If your gynecologist scheduled you a colposcopy, you might not be sure what this procedure is about. However, you should not be nervous since colposcopy is, on most occasions, just a part of a regular check-up.
On the other hand, this procedure can be used for the purpose of examination of abnormalities noticed in the results of Pap smear, a process in which samples of secretions and superficial cells of the cervix and uterus are collected and examined in the laboratory.
If the results suggest abnormalities, doctors usually recommend performing colposcopy, which determines the factors that caused abnormal findings of Pap smear. Colposcopy enables closer observation of the cervix, which is an opening from the vagina to the uterus.Colposcopy for Regular Check-Up
As it was mentioned above, colposcopy is usually done after the Pap smear findings have suggested conditions such as cervical dysplasia, cancer, presence of human papillomavirus, or ASCUS, which means atypical squamous cells of undetermined significance.
This procedure is usually done in less than 15 minutes. It is painless and performed in the gynecologist’s office. Like in Pap smear, it is done with the patient positioned on the examination table or chair. After inserting the vaginal speculum, the doctor will smear diluted vinegar onto the cervix and use an instrument called colposcope to examine the cervix. Diluted vinegar is used because it turns abnormal cells white.

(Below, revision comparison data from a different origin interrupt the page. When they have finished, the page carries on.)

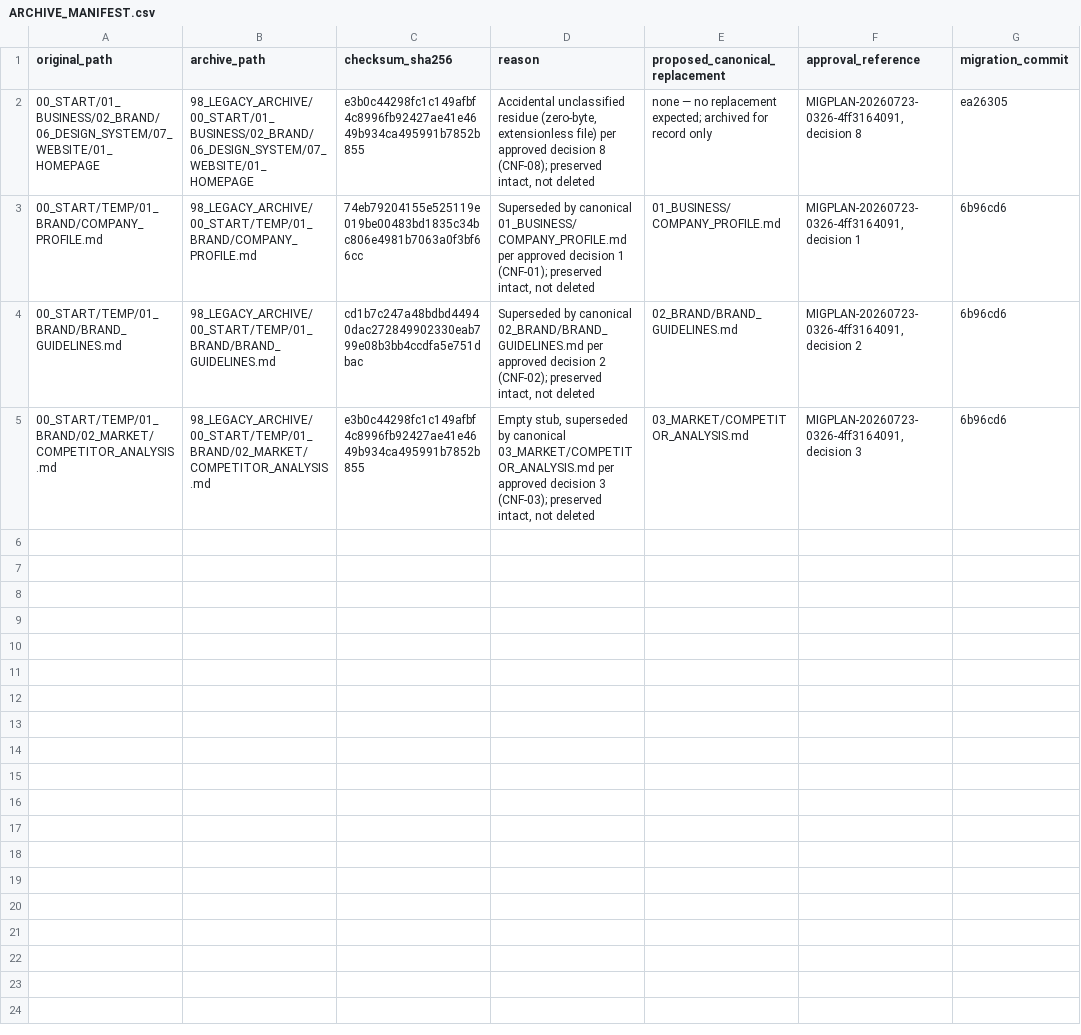
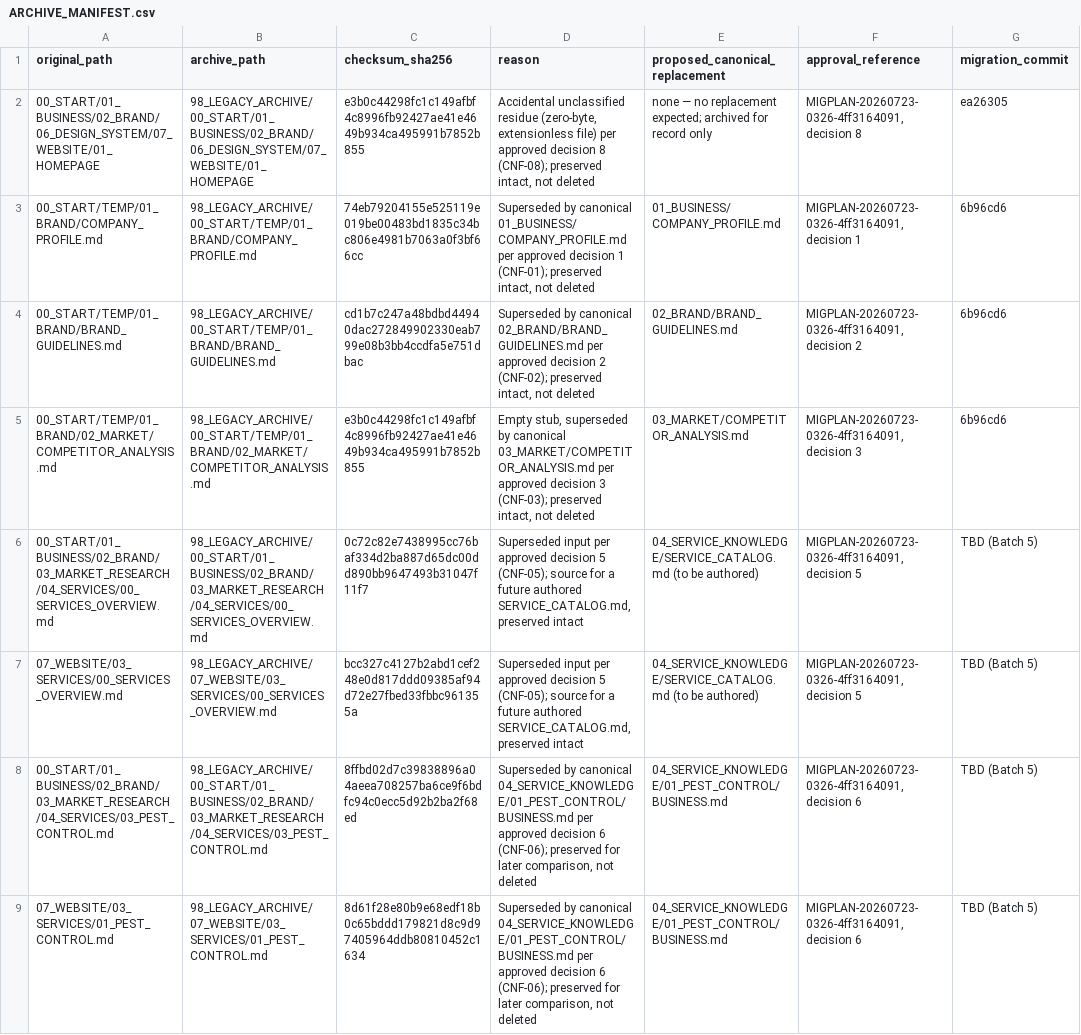
Before and after one commit to afaqalhayatae/AFAQ_ALHAYAT_WEBSITE, a CSV file: 98_LEGACY_ARCHIVE/ARCHIVE_MANIFEST.csv, drawn as a sheet.

Commit message:
chore(migration): migrate service knowledge
Batch 5 of the approved migration plan (MIGPLAN-20260723-0326-4ff3164091).
Moves the 12-file Pest Control service-knowledge package into
04_SERVICE_KNOWLEDGE/01_PEST_CONTROL/, making service authority
website-independent per SYSTEM_ARCHITECTURE.md. Archives 4 superseded
draft documents (two competing "Services Overview" drafts and two
competing single-file Pest Control drafts) into 98_LEGACY_ARCHIVE/,
per approved decisions 5 and 6 (CNF-05, CNF-06). All 16 items verified
byte-for-byte unchanged by SHA-256 pre/post move; git tracked as renames.

All 25 remaining HOLD items (7 unresolved service-package drafts, 14
cross-cutting sales/ops drafts, 3 Service Areas CNF-04 items, 1 FAQ
placement item) are untouched by this batch — left exactly as recorded
in MIGRATION_MAP.csv pending further scope decisions.

ITM-109..120  07_WEBSITE/.../03_SERVICE_KNOWLEDGE/01_PEST_CONTROL/*  -> 04_SERVICE_KNOWLEDGE/01_PEST_CONTROL/*
ITM-018 ARCHIVE  00_START/.../04_SERVICES/00_SERVICES_OVERVIEW.md    -> 98_LEGACY_ARCHIVE/...
ITM-107 ARCHIVE  07_WEBSITE/03_SERVICES/00_SERVICES_OVERVIEW.md       -> 98_LEGACY_ARCHIVE/...
ITM-021 ARCHIVE  00_START/.../04_SERVICES/03_PEST_CONTROL.md          -> 98_LEGACY_ARCHIVE/...
ITM-108 ARCHIVE  07_WEBSITE/03_SERVICES/01_PEST_CONTROL.md            -> 98_LEGACY_ARCHIVE/...

```diff
--- a/98_LEGACY_ARCHIVE/ARCHIVE_MANIFEST.csv
+++ b/98_LEGACY_ARCHIVE/ARCHIVE_MANIFEST.csv
@@ -5 +5,5 @@ original_path,archive_path,checksum_sha256,reason,proposed_canonical_replacement
 "00_START/TEMP/01_BRAND/02_MARKET/COMPETITOR_ANALYSIS.md","98_LEGACY_ARCHIVE/00_START/TEMP/01_BRAND/02_MARKET/COMPETITOR_ANALYSIS.md",e3b0c44298fc1c149afbf4c8996fb92427ae41e4649b934ca495991b7852b855,"Empty stub, superseded by canonical 03_MARKET/COMPETITOR_ANALYSIS.md per approved decision 3 (CNF-03); preserved intact, not deleted","03_MARKET/COMPETITOR_ANALYSIS.md","MIGPLAN-20260723-0326-4ff3164091, decision 3",6b96cd6
+"00_START/01_BUSINESS/02_BRAND/03_MARKET_RESEARCH/04_SERVICES/00_SERVICES_OVERVIEW.md","98_LEGACY_ARCHIVE/00_START/01_BUSINESS/02_BRAND/03_MARKET_RESEARCH/04_SERVICES/00_SERVICES_OVERVIEW.md",0c72c82e7438995cc76baf334d2ba887d65dc00dd890bb9647493b31047f11f7,"Superseded input per approved decision 5 (CNF-05); source for a future authored SERVICE_CATALOG.md, preserved intact","04_SERVICE_KNOWLEDGE/SERVICE_CATALOG.md (to be authored)","MIGPLAN-20260723-0326-4ff3164091, decision 5",TBD (Batch 5)
+"07_WEBSITE/03_SERVICES/00_SERVICES_OVERVIEW.md","98_LEGACY_ARCHIVE/07_WEBSITE/03_SERVICES/00_SERVICES_OVERVIEW.md",bcc327c4127b2abd1cef248e0d817ddd09385af94d72e27fbed33fbbc961355a,"Superseded input per approved decision 5 (CNF-05); source for a future authored SERVICE_CATALOG.md, preserved intact","04_SERVICE_KNOWLEDGE/SERVICE_CATALOG.md (to be authored)","MIGPLAN-20260723-0326-4ff3164091, decision 5",TBD (Batch 5)
+"00_START/01_BUSINESS/02_BRAND/03_MARKET_RESEARCH/04_SERVICES/03_PEST_CONTROL.md","98_LEGACY_ARCHIVE/00_START/01_BUSINESS/02_BRAND/03_MARKET_RESEARCH/04_SERVICES/03_PEST_CONTROL.md",8ffbd02d7c39838896a04aeea708257ba6ce9f6bdfc94c0ecc5d92b2ba2f68ed,"Superseded by canonical 04_SERVICE_KNOWLEDGE/01_PEST_CONTROL/BUSINESS.md per approved decision 6 (CNF-06); preserved for later comparison, not deleted","04_SERVICE_KNOWLEDGE/01_PEST_CONTROL/BUSINESS.md","MIGPLAN-20260723-0326-4ff3164091, decision 6",TBD (Batch 5)
+"07_WEBSITE/03_SERVICES/01_PEST_CONTROL.md","98_LEGACY_ARCHIVE/07_WEBSITE/03_SERVICES/01_PEST_CONTROL.md",8d61f28e80b9e68edf18b0c65bddd179821d8c9d97405964ddb80810452c1634,"Superseded by canonical 04_SERVICE_KNOWLEDGE/01_PEST_CONTROL/BUSINESS.md per approved decision 6 (CNF-06); preserved for later comparison, not deleted","04_SERVICE_KNOWLEDGE/01_PEST_CONTROL/BUSINESS.md","MIGPLAN-20260723-0326-4ff3164091, decision 6",TBD (Batch 5)
```
Also changed, not shown: 16 other files.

In case any abnormalities are observed, the next step is to apply iodine, which allows an even closer and better look and dyes the abnormal cells brown. Sometimes the doctor takes a small sample of the tissue and sends it to the lab, through a process called a biopsy.
Colposcopy is generally considered a safe procedure and in most cases it does not cause any significant complications. However, some temporary side effects are always possible.

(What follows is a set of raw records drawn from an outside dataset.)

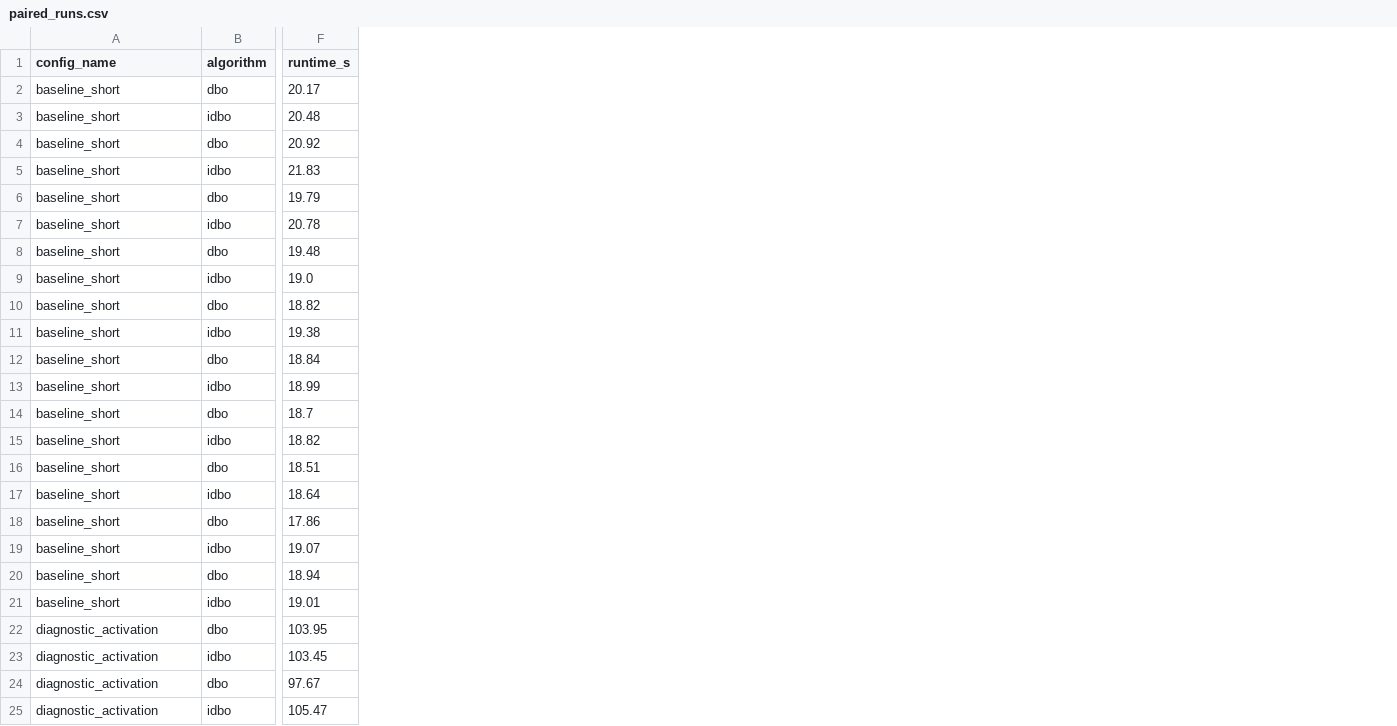
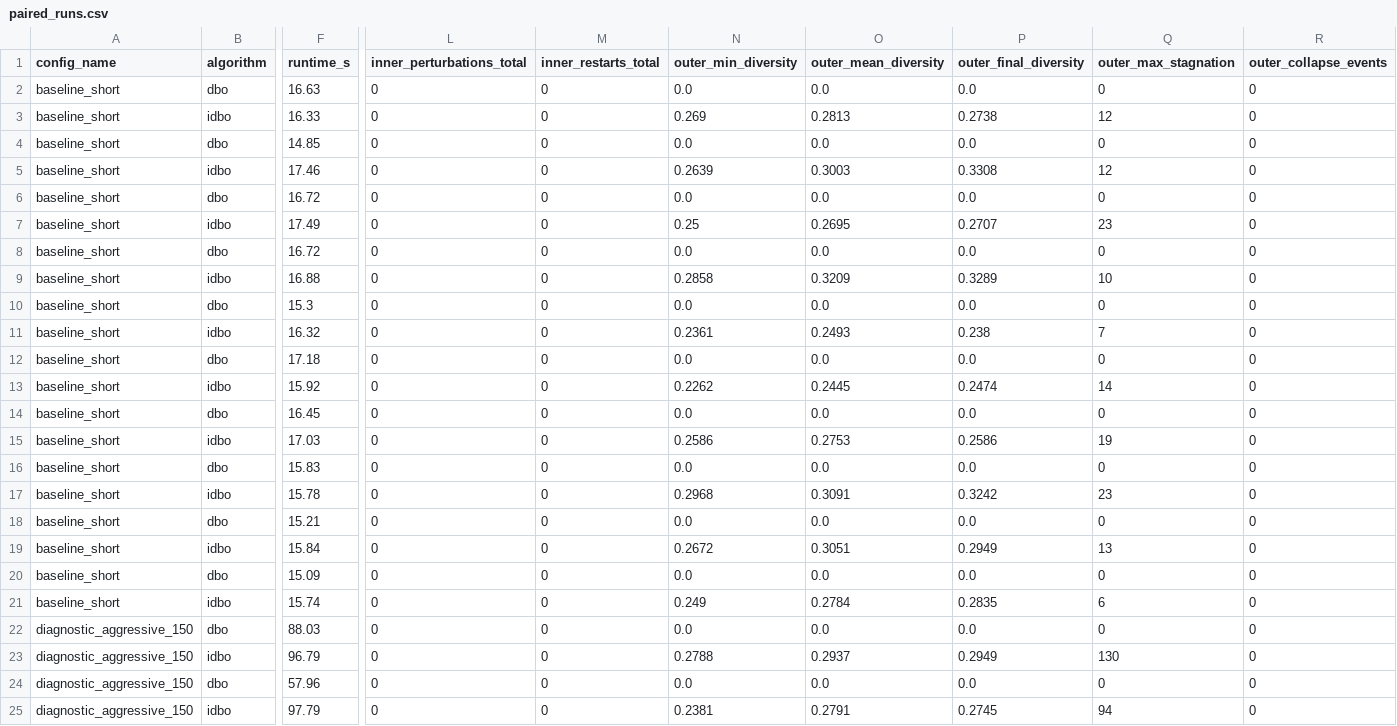
Before and after one commit to duylequang2303/DBO_heathcare, a CSV file: experiments/ablation_dbo_idbo/paired_runs.csv, drawn as a sheet; only a part is shown, gaps mark what is left out; the diff covers the shown part only; the diff names each change by its address in the sheet, - before the commit and + after, or states it on an @@ line.

Commit message:
fix(ablation): add direct diversity telemetry, controlled activation check, and review refinements

```diff
--- a/experiments/ablation_dbo_idbo/paired_runs.csv
+++ b/experiments/ablation_dbo_idbo/paired_runs.csv
+column L (inner_perturbations_total), rows 2-25: all 0
+column M (inner_restarts_total), rows 2-25: all 0
+column N (outer_min_diversity), rows 2-25: 0.0 | 0.269 | 0.0 | 0.2639 | 0.0 | 0.25 | 0.0 | 0.2858 | 0.0 | 0.2361 | 0.0 | 0.2262 | 0.0 | 0.2586 | 0.0 | 0.2968 | 0.0 | 0.2672 | 0.0 | 0.249 | 0.0 | 0.2788 | 0.0 | 0.2381
+column O (outer_mean_diversity), rows 2-25: 0.0 | 0.2813 | 0.0 | 0.3003 | 0.0 | 0.2695 | 0.0 | 0.3209 | 0.0 | 0.2493 | 0.0 | 0.2445 | 0.0 | 0.2753 | 0.0 | 0.3091 | 0.0 | 0.3051 | 0.0 | 0.2784 | 0.0 | 0.2937 | 0.0 | 0.2791
+column P (outer_final_diversity), rows 2-25: 0.0 | 0.2738 | 0.0 | 0.3308 | 0.0 | 0.2707 | 0.0 | 0.3289 | 0.0 | 0.238 | 0.0 | 0.2474 | 0.0 | 0.2586 | 0.0 | 0.3242 | 0.0 | 0.2949 | 0.0 | 0.2835 | 0.0 | 0.2949 | 0.0 | 0.2745
+column Q (outer_max_stagnation), rows 2-25: 0 | 12 | 0 | 12 | 0 | 23 | 0 | 10 | 0 | 7 | 0 | 14 | 0 | 19 | 0 | 23 | 0 | 13 | 0 | 6 | 0 | 130 | 0 | 94
+column R (outer_collapse_events), rows 2-25: all 0
-F2 (runtime_s): 20.17
+F2 (runtime_s): 16.63
-F3 (runtime_s): 20.48
+F3 (runtime_s): 16.33
-F4 (runtime_s): 20.92
+F4 (runtime_s): 14.85
-F5 (runtime_s): 21.83
+F5 (runtime_s): 17.46
-F6 (runtime_s): 19.79
+F6 (runtime_s): 16.72
-F7 (runtime_s): 20.78
+F7 (runtime_s): 17.49
-F8 (runtime_s): 19.48
+F8 (runtime_s): 16.72
-F9 (runtime_s): 19.0
+F9 (runtime_s): 16.88
-F10 (runtime_s): 18.82
+F10 (runtime_s): 15.3
-F11 (runtime_s): 19.38
+F11 (runtime_s): 16.32
-F12 (runtime_s): 18.84
+F12 (runtime_s): 17.18
-F13 (runtime_s): 18.99
+F13 (runtime_s): 15.92
-F14 (runtime_s): 18.7
+F14 (runtime_s): 16.45
-F15 (runtime_s): 18.82
+F15 (runtime_s): 17.03
-F16 (runtime_s): 18.51
+F16 (runtime_s): 15.83
-F17 (runtime_s): 18.64
+F17 (runtime_s): 15.78
-F18 (runtime_s): 17.86
+F18 (runtime_s): 15.21
-F19 (runtime_s): 19.07
+F19 (runtime_s): 15.84
-F20 (runtime_s): 18.94
+F20 (runtime_s): 15.09
-F21 (runtime_s): 19.01
+F21 (runtime_s): 15.74
-A22:A25 (config_name): diagnostic_activation
+A22:A25 (config_name): diagnostic_aggressive_150
-F22 (runtime_s): 103.95
+F22 (runtime_s): 88.03
-F23 (runtime_s): 103.45
+F23 (runtime_s): 96.79
-F24 (runtime_s): 97.67
+F24 (runtime_s): 57.96
-F25 (runtime_s): 105.47
+F25 (runtime_s): 97.79
```
Also changed, not shown: 52 edited cells elsewhere in this file, experiments/ablation_dbo_idbo/paired_differences.csv, experiments/ablation_dbo_idbo/summary.csv, 12 other files.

Side effects usually occur if the doctor has performed a biopsy along with colposcopy. In this case the patient may experience some cramping once local anesthesia wears off. The cramps are usually similar to those characteristic for the monthly period.
Colposcopy sometimes causes mild vaginal discharge and minor bleeding, usually in form of spotting. For this reason the patients are often advised to carry a sanitary pad with them and to use it after the procedure. The discharge and the bleeding should stop within a few weeks.
In rare cases, there may be some significant bleeding after the procedure. Additionally, colposcopy can cause a menstrual flow that is heavier than usual.
Finally, keep in mind that an infection of the biopsy site is rare but possible and it includes symptoms like fever, foul-smelling discharge, pain and heavy bleeding.
Sacrocolpopexy is a More Invasive Procedure
Sacrocolpopexy is an invasive surgical procedure that is most frequently used in the treatment of women with vaginal or uterine prolapse. This condition happens when muscles or the tissue that are supposed to hold the pelvis in certain position are weakened either due to the child birth, age, straining physical activity, or gaining the weight.
Predominantly, the consequences of this condition are related to urinary incontinence. Yet, they can also trigger problems with bowel movement, along with painful intercourse and sexual dysfunction.
However not all the women with these problems are adequate candidates. During sacrocolpopexy, vaginal vault prolapse will be corrected surgically by stitching the top of vagina or the cervix to the sacrum (tail bone), either with permanent stitches or with the help of a mesh, which will have to hold the vagina in its natural position.
It used to be commonly performed as an open surgery, done under general anesthesia and by a gynecologist, and the traditional approach requires a very long incision in the lower part of the abdomen. However, a newer and somewhat simpler procedure, called da Vinci sacrocolpopexy is also available now and it is minimally invasive, requiring very small incisions. In comparison to the traditional approach it has numerous benefits but the doctor is the one who decides which patient is a suitable candidate for it.
The most typical complications related to this procedure include pain, discomfort, infections, bleeding, blood clots and an adverse reaction to anesthetics. Rectum or bladder wall perforation, or pain during intercourse may also be experienced after the procedure.
Finally, since this is a very complicated surgery, in cases in which the mesh is used, it is possible that it comes out through the vagina, or that the urethra will be damaged, but this possibility is usually checked when the procedure is over. However, if everything goes well, as according to the statistics does in more than 90 % of cases the patient will have to stay in the hospital for 5 days while after 2 weeks she will be able to go back slowly to everyday activities.
To sum up, both colposcopy and sacrocolpopexy are procedures carried out by gynecologists. The difference between the two lie in the fact that coposcopy is commonly carried out during regular check-ups while the sacrocolpopexy is necessary in cases of vaginal vault prolapse. Thus, the latter is considered to be a much more serious procedure.